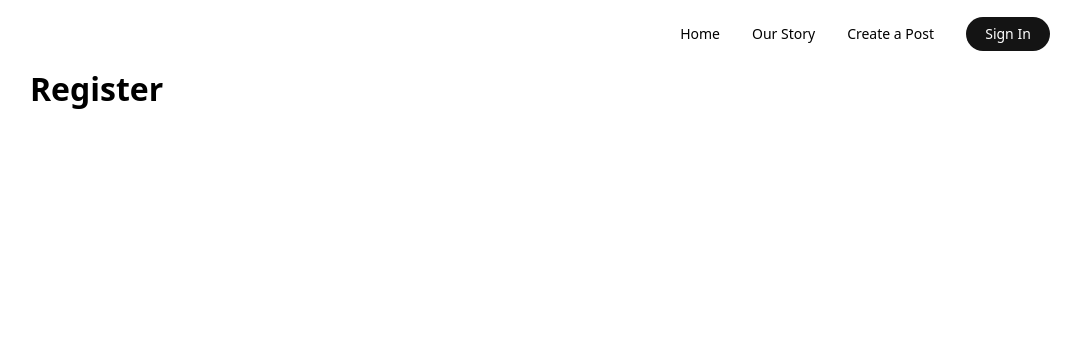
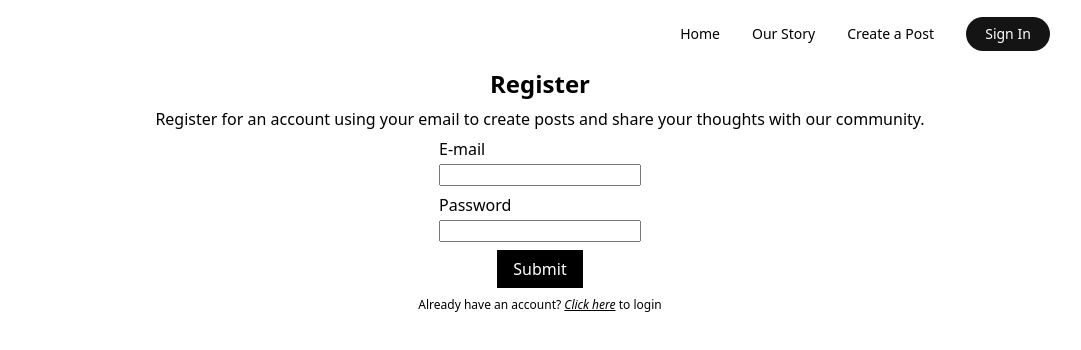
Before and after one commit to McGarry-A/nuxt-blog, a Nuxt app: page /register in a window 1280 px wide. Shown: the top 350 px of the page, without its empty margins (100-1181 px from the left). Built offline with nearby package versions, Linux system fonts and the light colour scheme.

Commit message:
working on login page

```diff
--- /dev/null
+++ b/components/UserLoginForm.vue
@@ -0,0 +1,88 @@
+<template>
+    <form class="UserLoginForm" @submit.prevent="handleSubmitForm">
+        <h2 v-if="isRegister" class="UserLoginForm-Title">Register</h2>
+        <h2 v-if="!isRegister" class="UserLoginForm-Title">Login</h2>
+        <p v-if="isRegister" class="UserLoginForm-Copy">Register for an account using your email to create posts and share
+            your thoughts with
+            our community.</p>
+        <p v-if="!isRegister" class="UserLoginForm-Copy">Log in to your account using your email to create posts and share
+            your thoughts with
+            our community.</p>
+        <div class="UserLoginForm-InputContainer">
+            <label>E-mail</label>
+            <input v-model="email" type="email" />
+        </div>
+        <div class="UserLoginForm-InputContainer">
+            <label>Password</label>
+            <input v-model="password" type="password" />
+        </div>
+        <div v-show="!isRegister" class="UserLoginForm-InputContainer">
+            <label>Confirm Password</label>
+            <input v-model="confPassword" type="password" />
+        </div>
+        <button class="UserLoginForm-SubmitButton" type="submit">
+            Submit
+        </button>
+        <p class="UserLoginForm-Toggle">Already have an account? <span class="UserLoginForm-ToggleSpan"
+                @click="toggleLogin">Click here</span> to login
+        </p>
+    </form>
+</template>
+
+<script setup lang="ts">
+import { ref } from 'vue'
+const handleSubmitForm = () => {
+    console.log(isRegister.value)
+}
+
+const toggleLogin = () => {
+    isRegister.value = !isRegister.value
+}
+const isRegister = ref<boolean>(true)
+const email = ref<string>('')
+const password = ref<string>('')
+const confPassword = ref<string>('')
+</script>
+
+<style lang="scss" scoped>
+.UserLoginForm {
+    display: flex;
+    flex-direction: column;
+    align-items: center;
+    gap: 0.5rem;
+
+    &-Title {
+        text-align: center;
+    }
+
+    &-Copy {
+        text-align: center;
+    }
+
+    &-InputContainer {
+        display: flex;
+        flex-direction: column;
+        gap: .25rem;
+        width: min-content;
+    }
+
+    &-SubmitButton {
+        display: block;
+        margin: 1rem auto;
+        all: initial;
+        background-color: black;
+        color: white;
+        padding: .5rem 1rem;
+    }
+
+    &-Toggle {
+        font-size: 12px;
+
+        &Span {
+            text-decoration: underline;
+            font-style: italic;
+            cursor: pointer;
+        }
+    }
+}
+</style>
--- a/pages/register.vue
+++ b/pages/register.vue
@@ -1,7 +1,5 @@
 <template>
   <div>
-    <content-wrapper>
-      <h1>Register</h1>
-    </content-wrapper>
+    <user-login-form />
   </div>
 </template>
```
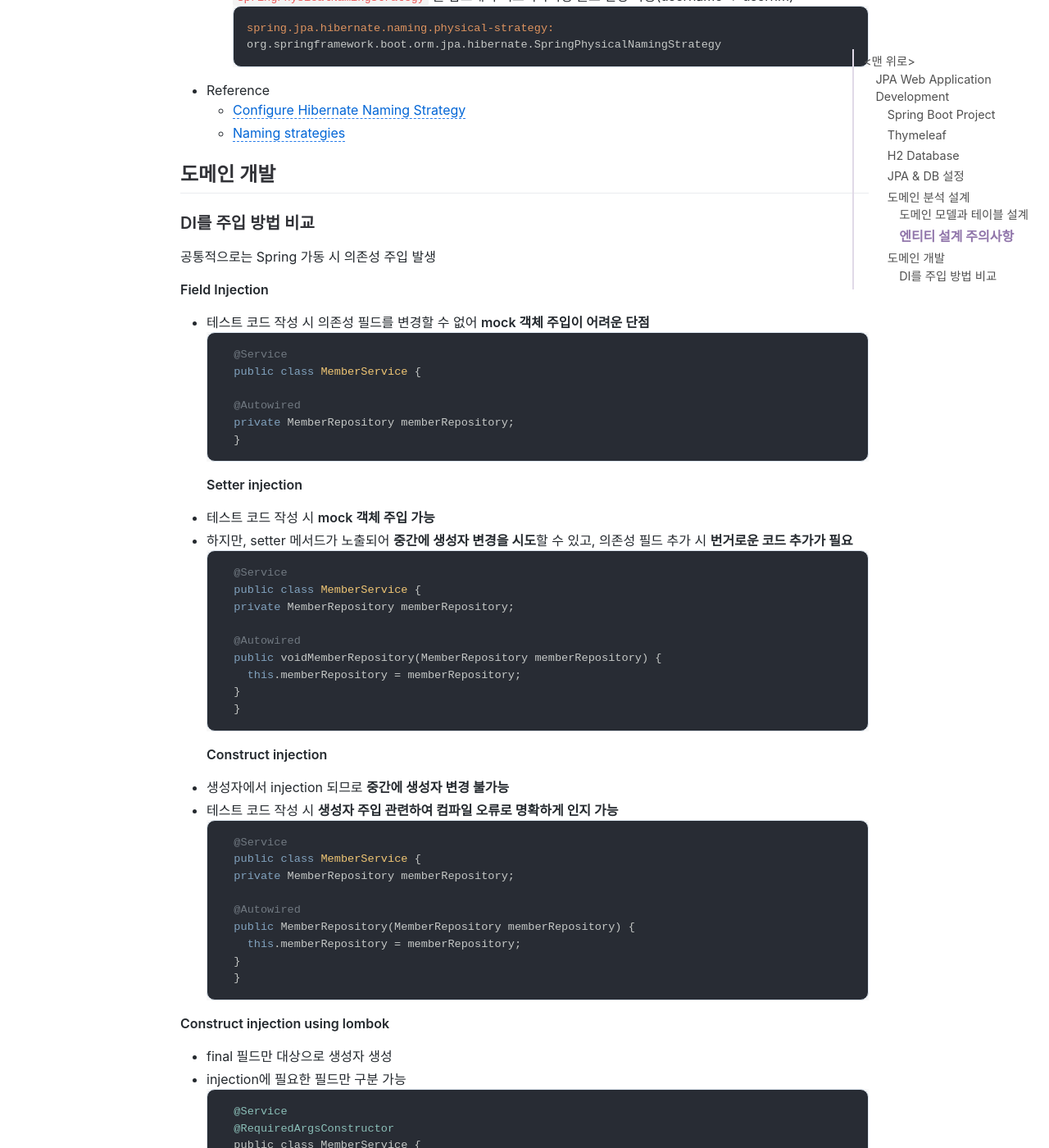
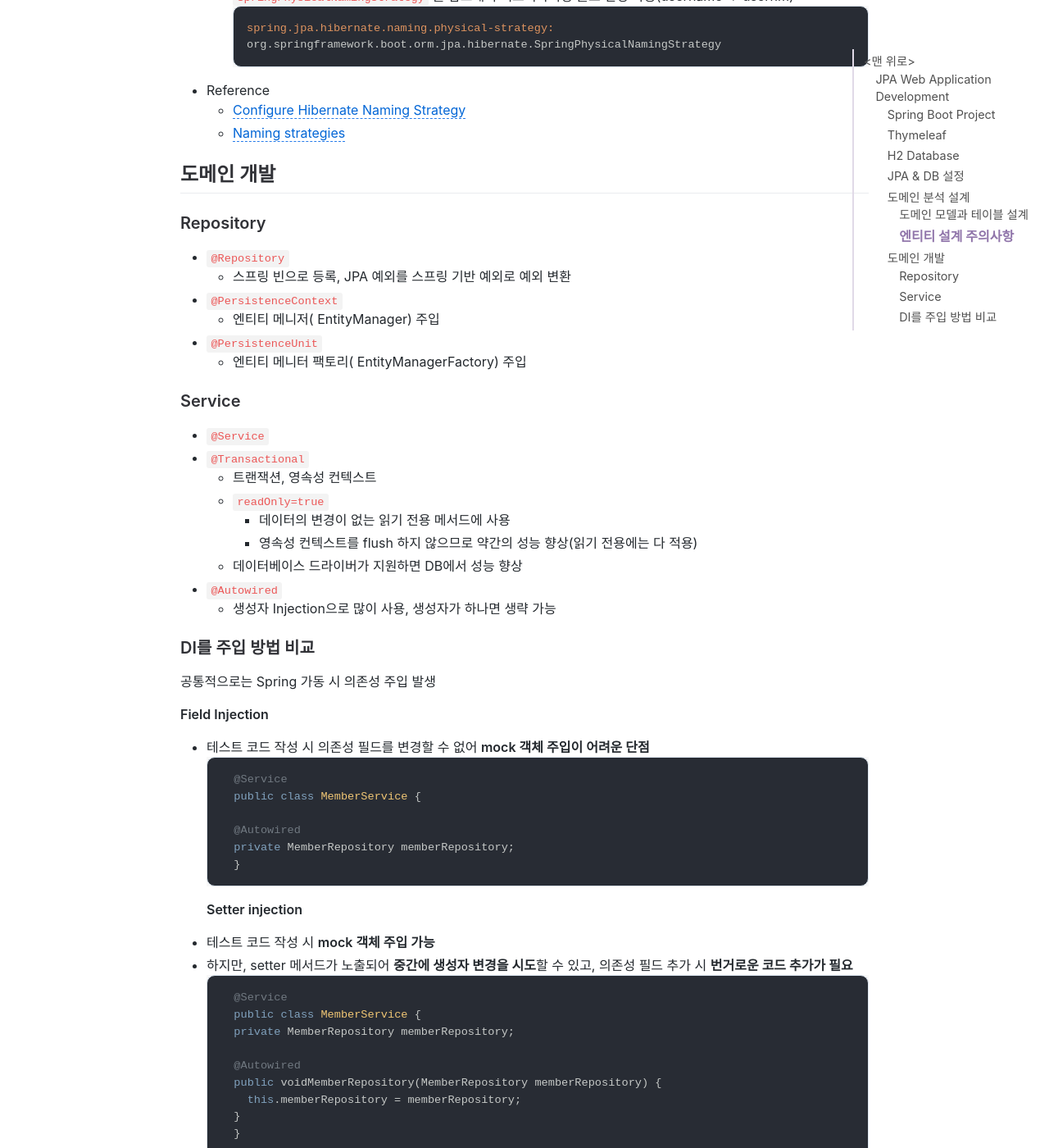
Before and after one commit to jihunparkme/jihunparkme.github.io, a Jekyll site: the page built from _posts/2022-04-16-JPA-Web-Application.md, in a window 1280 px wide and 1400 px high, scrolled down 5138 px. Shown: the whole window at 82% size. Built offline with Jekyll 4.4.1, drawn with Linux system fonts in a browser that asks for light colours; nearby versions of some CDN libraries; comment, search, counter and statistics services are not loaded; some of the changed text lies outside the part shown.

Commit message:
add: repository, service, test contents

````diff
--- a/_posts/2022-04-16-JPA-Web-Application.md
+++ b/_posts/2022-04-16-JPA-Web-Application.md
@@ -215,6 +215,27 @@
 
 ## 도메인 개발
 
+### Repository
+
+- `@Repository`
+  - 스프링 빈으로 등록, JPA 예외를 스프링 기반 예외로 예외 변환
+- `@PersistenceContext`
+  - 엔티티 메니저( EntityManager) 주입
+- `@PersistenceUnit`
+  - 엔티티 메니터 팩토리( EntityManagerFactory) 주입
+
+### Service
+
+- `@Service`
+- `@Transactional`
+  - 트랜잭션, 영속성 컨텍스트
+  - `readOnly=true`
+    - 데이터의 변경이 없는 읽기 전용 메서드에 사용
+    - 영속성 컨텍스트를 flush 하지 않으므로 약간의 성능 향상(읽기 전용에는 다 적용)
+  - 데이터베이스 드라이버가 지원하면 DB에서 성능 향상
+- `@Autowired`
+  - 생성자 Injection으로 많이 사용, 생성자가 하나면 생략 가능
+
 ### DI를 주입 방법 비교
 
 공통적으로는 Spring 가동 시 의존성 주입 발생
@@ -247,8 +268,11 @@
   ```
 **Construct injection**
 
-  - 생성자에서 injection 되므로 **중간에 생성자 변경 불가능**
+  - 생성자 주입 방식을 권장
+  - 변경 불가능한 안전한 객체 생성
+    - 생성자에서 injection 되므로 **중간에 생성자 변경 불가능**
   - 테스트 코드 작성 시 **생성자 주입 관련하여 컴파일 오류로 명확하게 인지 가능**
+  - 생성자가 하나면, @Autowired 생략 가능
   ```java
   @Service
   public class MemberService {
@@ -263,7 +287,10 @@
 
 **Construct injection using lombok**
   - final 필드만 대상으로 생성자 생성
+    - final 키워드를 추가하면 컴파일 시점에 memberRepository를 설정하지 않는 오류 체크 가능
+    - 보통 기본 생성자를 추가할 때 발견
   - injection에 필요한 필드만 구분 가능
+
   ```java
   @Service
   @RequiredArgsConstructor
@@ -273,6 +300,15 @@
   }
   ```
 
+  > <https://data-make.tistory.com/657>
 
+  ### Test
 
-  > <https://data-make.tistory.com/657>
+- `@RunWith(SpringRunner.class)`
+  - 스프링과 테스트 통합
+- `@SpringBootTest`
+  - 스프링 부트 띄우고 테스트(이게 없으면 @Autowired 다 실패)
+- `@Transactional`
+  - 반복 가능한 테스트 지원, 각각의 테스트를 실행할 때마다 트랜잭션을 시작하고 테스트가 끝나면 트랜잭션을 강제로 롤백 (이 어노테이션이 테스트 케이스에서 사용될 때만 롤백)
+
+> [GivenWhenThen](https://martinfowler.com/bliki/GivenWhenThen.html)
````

^^^^^^^^

- To do -
From the listing above, return every line that contains the word "color".

- Finished exercise -
+        background-color: black;
+        color: white;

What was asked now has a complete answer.